HOW TO COMPLETE THIS TASK.
Retype the entries, please, from their first line to the line containing "-153,7 +153,7 @@", exactly and only those lines, minus the pictures.

DATA FOR THIS EXERCISE.
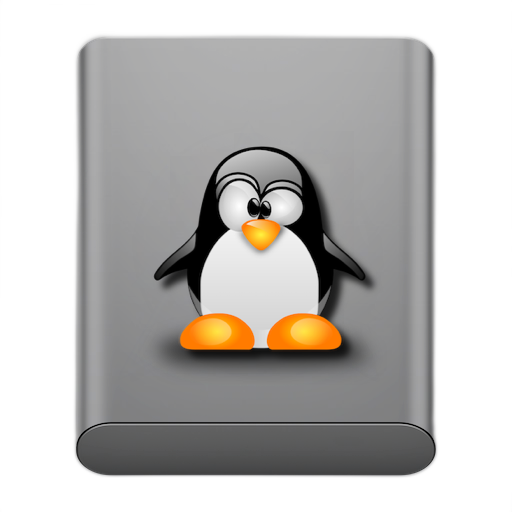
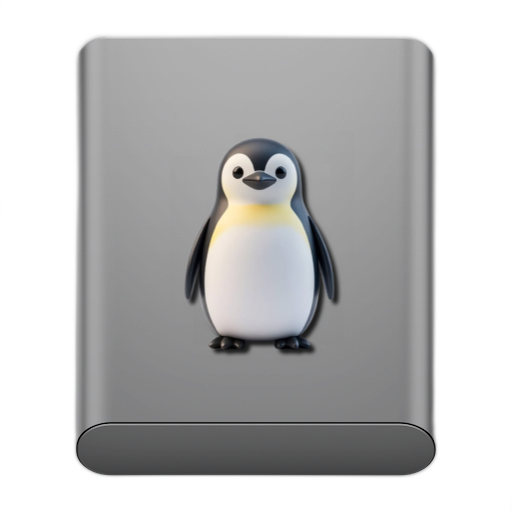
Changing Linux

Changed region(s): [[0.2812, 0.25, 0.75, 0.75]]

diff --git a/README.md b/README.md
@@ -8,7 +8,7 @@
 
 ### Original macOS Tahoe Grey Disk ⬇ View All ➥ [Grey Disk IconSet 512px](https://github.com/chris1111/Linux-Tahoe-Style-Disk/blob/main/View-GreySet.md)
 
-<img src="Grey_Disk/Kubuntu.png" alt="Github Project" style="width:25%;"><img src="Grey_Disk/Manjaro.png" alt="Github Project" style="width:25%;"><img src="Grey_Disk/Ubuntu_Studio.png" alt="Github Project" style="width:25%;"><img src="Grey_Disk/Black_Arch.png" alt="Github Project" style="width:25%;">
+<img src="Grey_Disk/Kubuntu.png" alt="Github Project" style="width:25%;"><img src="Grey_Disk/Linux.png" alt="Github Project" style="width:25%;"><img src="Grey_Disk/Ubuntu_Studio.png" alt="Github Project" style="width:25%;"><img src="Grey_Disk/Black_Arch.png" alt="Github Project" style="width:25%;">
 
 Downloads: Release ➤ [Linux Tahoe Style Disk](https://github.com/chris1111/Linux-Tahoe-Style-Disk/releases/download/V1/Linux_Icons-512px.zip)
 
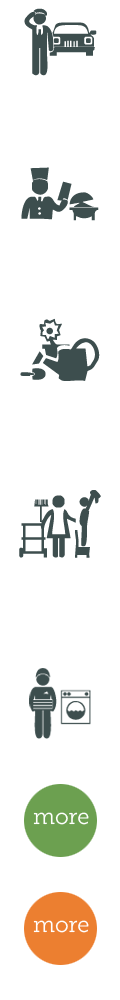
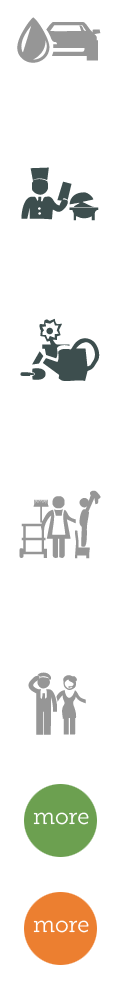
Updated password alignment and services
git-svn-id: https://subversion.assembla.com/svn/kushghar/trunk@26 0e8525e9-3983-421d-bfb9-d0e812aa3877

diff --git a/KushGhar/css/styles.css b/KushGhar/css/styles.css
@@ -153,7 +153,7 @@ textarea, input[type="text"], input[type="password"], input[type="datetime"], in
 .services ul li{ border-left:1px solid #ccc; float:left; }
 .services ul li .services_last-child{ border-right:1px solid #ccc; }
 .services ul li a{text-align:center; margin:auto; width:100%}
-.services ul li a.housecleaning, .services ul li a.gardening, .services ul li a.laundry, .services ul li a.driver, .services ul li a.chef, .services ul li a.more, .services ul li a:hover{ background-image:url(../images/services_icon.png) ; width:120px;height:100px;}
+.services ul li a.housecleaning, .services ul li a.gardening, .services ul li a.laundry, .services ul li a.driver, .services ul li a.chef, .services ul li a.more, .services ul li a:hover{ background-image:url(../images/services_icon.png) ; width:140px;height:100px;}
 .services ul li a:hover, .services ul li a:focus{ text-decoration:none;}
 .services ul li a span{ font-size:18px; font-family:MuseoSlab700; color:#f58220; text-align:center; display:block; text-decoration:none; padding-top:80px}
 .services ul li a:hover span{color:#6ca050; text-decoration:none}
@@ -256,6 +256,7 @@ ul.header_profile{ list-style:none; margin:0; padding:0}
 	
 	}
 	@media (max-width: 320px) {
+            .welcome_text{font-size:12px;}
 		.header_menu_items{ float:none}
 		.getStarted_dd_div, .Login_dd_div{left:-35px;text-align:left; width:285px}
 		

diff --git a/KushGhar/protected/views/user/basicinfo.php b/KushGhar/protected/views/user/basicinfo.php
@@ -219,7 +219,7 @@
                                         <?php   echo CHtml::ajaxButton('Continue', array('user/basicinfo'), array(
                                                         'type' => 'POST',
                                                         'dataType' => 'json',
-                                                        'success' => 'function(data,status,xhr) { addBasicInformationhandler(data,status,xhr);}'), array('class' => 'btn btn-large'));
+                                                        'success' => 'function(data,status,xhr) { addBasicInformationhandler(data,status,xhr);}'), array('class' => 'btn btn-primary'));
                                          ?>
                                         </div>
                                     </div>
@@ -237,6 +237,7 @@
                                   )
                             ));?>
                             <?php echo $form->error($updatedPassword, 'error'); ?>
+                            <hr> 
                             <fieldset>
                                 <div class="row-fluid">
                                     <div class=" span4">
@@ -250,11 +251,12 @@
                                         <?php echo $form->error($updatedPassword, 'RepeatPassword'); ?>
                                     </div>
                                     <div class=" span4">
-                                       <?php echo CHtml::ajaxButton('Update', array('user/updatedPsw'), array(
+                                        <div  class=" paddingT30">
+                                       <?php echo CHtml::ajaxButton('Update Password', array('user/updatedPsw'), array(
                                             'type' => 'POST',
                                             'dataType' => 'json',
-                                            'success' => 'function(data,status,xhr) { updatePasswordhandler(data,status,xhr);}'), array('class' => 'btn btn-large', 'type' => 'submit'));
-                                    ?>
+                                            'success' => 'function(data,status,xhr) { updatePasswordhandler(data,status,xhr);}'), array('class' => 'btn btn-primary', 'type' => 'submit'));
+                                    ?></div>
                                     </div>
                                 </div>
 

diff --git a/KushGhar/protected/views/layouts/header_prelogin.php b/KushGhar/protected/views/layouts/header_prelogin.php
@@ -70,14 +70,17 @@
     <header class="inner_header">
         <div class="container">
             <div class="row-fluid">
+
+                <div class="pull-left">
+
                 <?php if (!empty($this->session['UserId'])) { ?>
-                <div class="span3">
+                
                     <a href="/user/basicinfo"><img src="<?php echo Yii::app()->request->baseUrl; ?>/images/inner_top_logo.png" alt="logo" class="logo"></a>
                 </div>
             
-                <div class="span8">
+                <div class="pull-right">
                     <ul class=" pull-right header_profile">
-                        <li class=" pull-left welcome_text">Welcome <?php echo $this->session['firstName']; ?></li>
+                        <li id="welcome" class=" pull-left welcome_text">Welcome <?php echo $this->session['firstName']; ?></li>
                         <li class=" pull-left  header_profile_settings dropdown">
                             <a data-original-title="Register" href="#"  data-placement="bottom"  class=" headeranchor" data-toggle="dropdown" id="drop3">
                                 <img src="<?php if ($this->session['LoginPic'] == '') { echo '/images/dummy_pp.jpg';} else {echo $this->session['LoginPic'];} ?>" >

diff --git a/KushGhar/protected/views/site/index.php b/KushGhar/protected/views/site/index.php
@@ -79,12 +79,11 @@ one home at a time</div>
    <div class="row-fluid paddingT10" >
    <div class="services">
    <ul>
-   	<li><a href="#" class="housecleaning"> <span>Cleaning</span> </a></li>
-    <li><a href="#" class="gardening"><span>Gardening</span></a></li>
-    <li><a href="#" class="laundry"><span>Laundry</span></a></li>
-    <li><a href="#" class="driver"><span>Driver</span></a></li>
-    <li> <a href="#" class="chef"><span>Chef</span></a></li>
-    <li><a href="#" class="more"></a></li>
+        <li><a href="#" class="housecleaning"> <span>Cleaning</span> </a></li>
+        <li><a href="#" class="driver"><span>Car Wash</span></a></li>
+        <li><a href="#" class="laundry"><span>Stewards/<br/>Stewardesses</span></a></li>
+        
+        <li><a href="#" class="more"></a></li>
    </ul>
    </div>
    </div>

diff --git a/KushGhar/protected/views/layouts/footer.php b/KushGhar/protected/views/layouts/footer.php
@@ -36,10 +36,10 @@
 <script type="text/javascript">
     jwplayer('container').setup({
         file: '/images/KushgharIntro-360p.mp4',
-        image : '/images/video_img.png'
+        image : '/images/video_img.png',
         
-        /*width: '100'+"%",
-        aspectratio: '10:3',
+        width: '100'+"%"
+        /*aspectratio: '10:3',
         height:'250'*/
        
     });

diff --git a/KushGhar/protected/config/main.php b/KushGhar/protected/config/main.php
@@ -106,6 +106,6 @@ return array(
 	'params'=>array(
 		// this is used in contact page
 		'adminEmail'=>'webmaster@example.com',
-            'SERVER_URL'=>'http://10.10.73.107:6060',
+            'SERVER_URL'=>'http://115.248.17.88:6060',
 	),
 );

EXERCISE RESPONSE.
Changing Linux

Changed region(s): [[0.2812, 0.25, 0.75, 0.75]]

diff --git a/README.md b/README.md
@@ -8,7 +8,7 @@
 
 ### Original macOS Tahoe Grey Disk ⬇ View All ➥ [Grey Disk IconSet 512px](https://github.com/chris1111/Linux-Tahoe-Style-Disk/blob/main/View-GreySet.md)
 
-<img src="Grey_Disk/Kubuntu.png" alt="Github Project" style="width:25%;"><img src="Grey_Disk/Manjaro.png" alt="Github Project" style="width:25%;"><img src="Grey_Disk/Ubuntu_Studio.png" alt="Github Project" style="width:25%;"><img src="Grey_Disk/Black_Arch.png" alt="Github Project" style="width:25%;">
+<img src="Grey_Disk/Kubuntu.png" alt="Github Project" style="width:25%;"><img src="Grey_Disk/Linux.png" alt="Github Project" style="width:25%;"><img src="Grey_Disk/Ubuntu_Studio.png" alt="Github Project" style="width:25%;"><img src="Grey_Disk/Black_Arch.png" alt="Github Project" style="width:25%;">
 
 Downloads: Release ➤ [Linux Tahoe Style Disk](https://github.com/chris1111/Linux-Tahoe-Style-Disk/releases/download/V1/Linux_Icons-512px.zip)
 
Updated password alignment and services
git-svn-id: https://subversion.assembla.com/svn/kushghar/trunk@26 0e8525e9-3983-421d-bfb9-d0e812aa3877

diff --git a/KushGhar/css/styles.css b/KushGhar/css/styles.css
@@ -153,7 +153,7 @@ textarea, input[type="text"], input[type="password"], input[type="datetime"], in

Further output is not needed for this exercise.